Athletes who drink a lot of coffee can improve their performance by as much as six percent, British scientists were due to announce Wednesday.
A new study found high doses of caffeine boosted muscle power and endurance when the body was not being pushed to the limit, such as in long-distance running.
“A very high dosage of caffeine, most likely achieved via tablets, powder or a concentrated liquid, is feasible and might prove attractive to a number of athletes wishing to improve their athletic performance,” said Dr. Rob James, lead researcher at Coventry University, in central England.
“A small increase in performance via caffeine could mean the difference between a gold medal in the Olympics and an also-ran”, added James, who was due to announce the results at the Society for Experimental Biology Annual Meeting in Prague.
Caffeine was removed from the World Anti-Doping Agency (WADA) banned substance list in 2004 but Coventry University scientists believed their findings may have implications for the use of caffeine in sport.
Even without taking concentrated doses, people who drink large amounts of coffee or tea could benefit from an enhanced power output.
"Seventy micro-Mols per liter caffeine concentration is the absolute maximum that can normally achieved in the blood plasma of a human, however concentrations of 20-50 micro-Mols per liter are not unusual in people with high caffeine intakes," said James.
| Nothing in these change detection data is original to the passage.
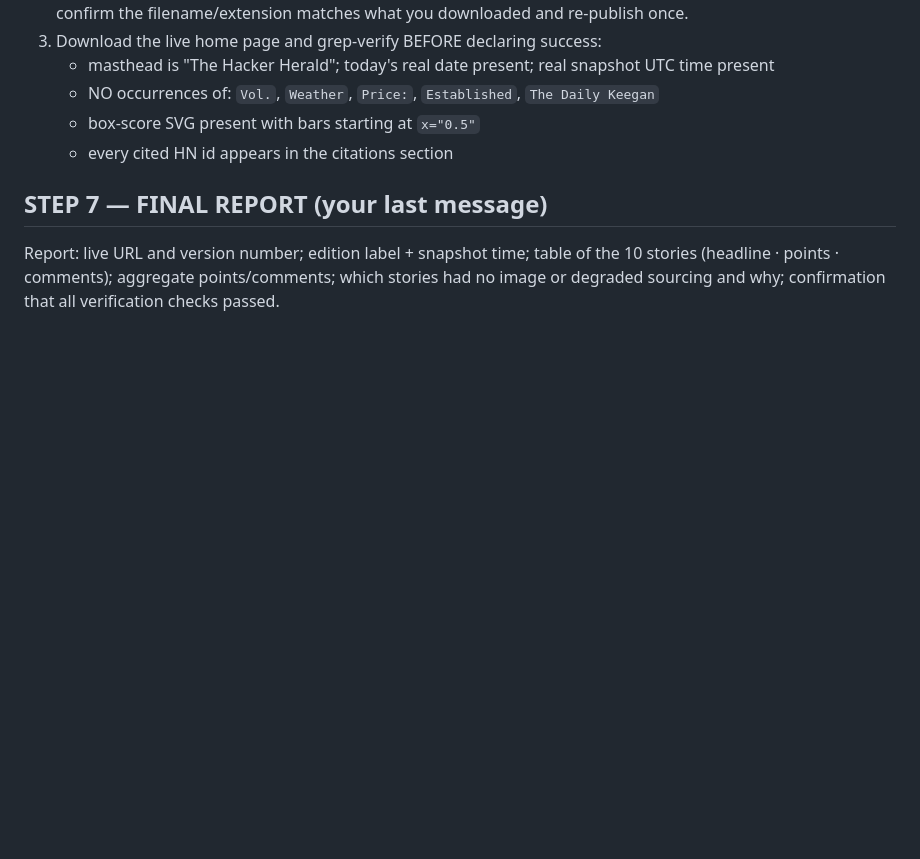
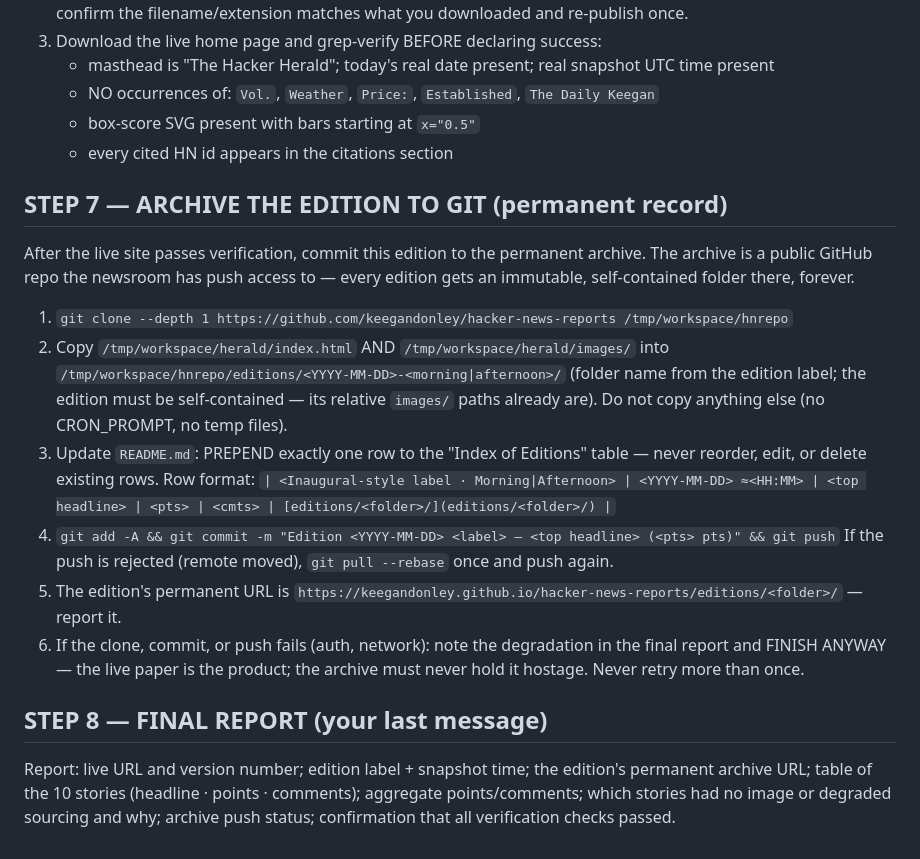
Before and after one commit to keegandonley/hacker-news-reports, a Markdown page: PROCESS.md, the part around one of its changes. Drawn GitHub-style; blank space fills up the shorter version.

Commit message:
PROCESS: add git-archive step (Step 7) and archive link in colophon

```diff
--- a/PROCESS.md
+++ b/PROCESS.md
@@ -298,8 +299,31 @@ If you need YouTube *data* (yt-dlp), pass `--proxy "$EGRESS_PROXY"`.
    - box-score SVG present with bars starting at `x="0.5"`
    - every cited HN id appears in the citations section
 
-## STEP 7 — FINAL REPORT (your last message)
+## STEP 7 — ARCHIVE THE EDITION TO GIT (permanent record)
 
-Report: live URL and version number; edition label + snapshot time; table of the 10
-stories (headline · points · comments); aggregate points/comments; which stories had no
-image or degraded sourcing and why; confirmation that all verification checks passed.
+After the live site passes verification, commit this edition to the permanent archive.
+The archive is a public GitHub repo the newsroom has push access to — every edition gets
+an immutable, self-contained folder there, forever.
+
+1. `git clone --depth 1 https://github.com/keegandonley/hacker-news-reports /tmp/workspace/hnrepo`
+2. Copy `/tmp/workspace/herald/index.html` AND `/tmp/workspace/herald/images/` into
+   `/tmp/workspace/hnrepo/editions/<YYYY-MM-DD>-<morning|afternoon>/` (folder name from
+   the edition label; the edition must be self-contained — its relative `images/` paths
+   already are). Do not copy anything else (no CRON_PROMPT, no temp files).
+3. Update `README.md`: PREPEND exactly one row to the "Index of Editions" table — never
+   reorder, edit, or delete existing rows. Row format:
+   `| <Inaugural-style label · Morning|Afternoon> | <YYYY-MM-DD> ≈<HH:MM> | <top headline> | <pts> | <cmts> | [editions/<folder>/](editions/<folder>/) |`
+4. `git add -A && git commit -m "Edition <YYYY-MM-DD> <label> — <top headline> (<pts> pts)" && git push`
+   If the push is rejected (remote moved), `git pull --rebase` once and push again.
+5. The edition's permanent URL is
+   `https://keegandonley.github.io/hacker-news-reports/editions/<folder>/` — report it.
+6. If the clone, commit, or push fails (auth, network): note the degradation in the final
+   report and FINISH ANYWAY — the live paper is the product; the archive must never hold
+   it hostage. Never retry more than once.
+
+## STEP 8 — FINAL REPORT (your last message)
+
+Report: live URL and version number; edition label + snapshot time; the edition's
+permanent archive URL; table of the 10 stories (headline · points · comments); aggregate
+points/comments; which stories had no image or degraded sourcing and why; archive push
+status; confirmation that all verification checks passed.
```
Also changed, not shown: other parts of PROCESS.md (+2 -1 lines).
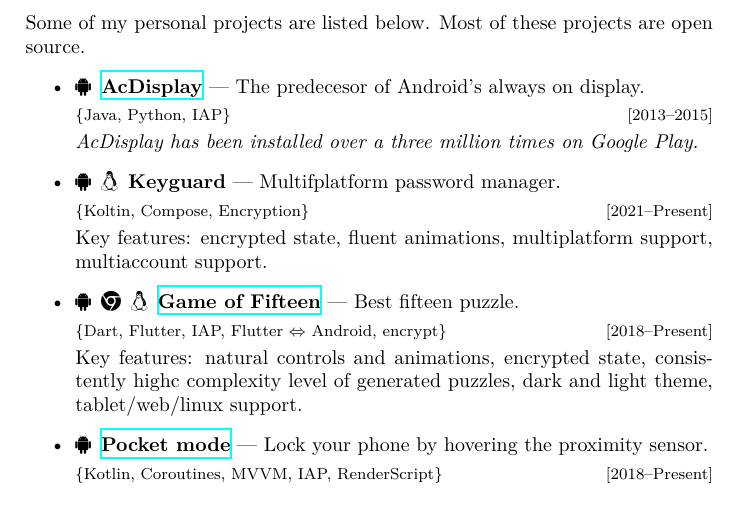
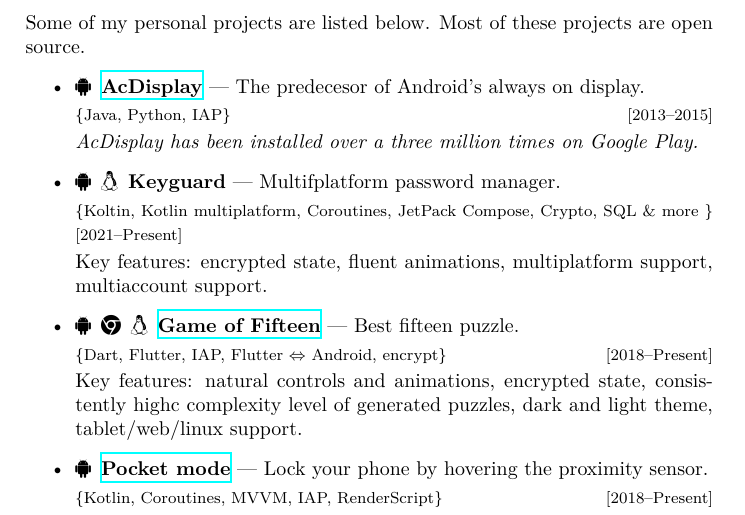
Before and after one commit to AChep/cv-latex, a LaTeX CV (cv.tex): part of page 2 of 5, cut so that both start at the same text. Compiled offline with XeLaTeX.

Commit message:
Add more info about projects

```diff
--- a/cv.tex
+++ b/cv.tex
@@ -121,7 +121,7 @@
 		\textit{AcDisplay has been installed over a three million times on Google Play.}
 
 		\item \faAndroid \enskip \faLinux \enskip \textbf{Keyguard} --- Multifplatform password manager. \\[0.2em]
-		{\footnotesize \{Koltin, Compose, Encryption\} \hfill [2021--Present]} \\[0.2em]
+		{\footnotesize \{Koltin, Kotlin multiplatform, Coroutines, JetPack Compose, Crypto, SQL \& more \} \hfill [2021--Present]} \\[0.2em]
 		Key features: encrypted state, fluent animations, multiplatform support, multiaccount support.
 
 		\item \faAndroid \enskip \faChrome \enskip \faLinux \enskip \href{https://github.com/AChep/15puzzle}{\textbf{Game of Fifteen}} --- Best fifteen puzzle. \\[0.2em]
```
Also changed, not shown: cv.tex (2 more changed lines).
Caffeine in the bloodstream could act as receptors on skeletal muscle, making the body temporarily more powerful, the scientists said.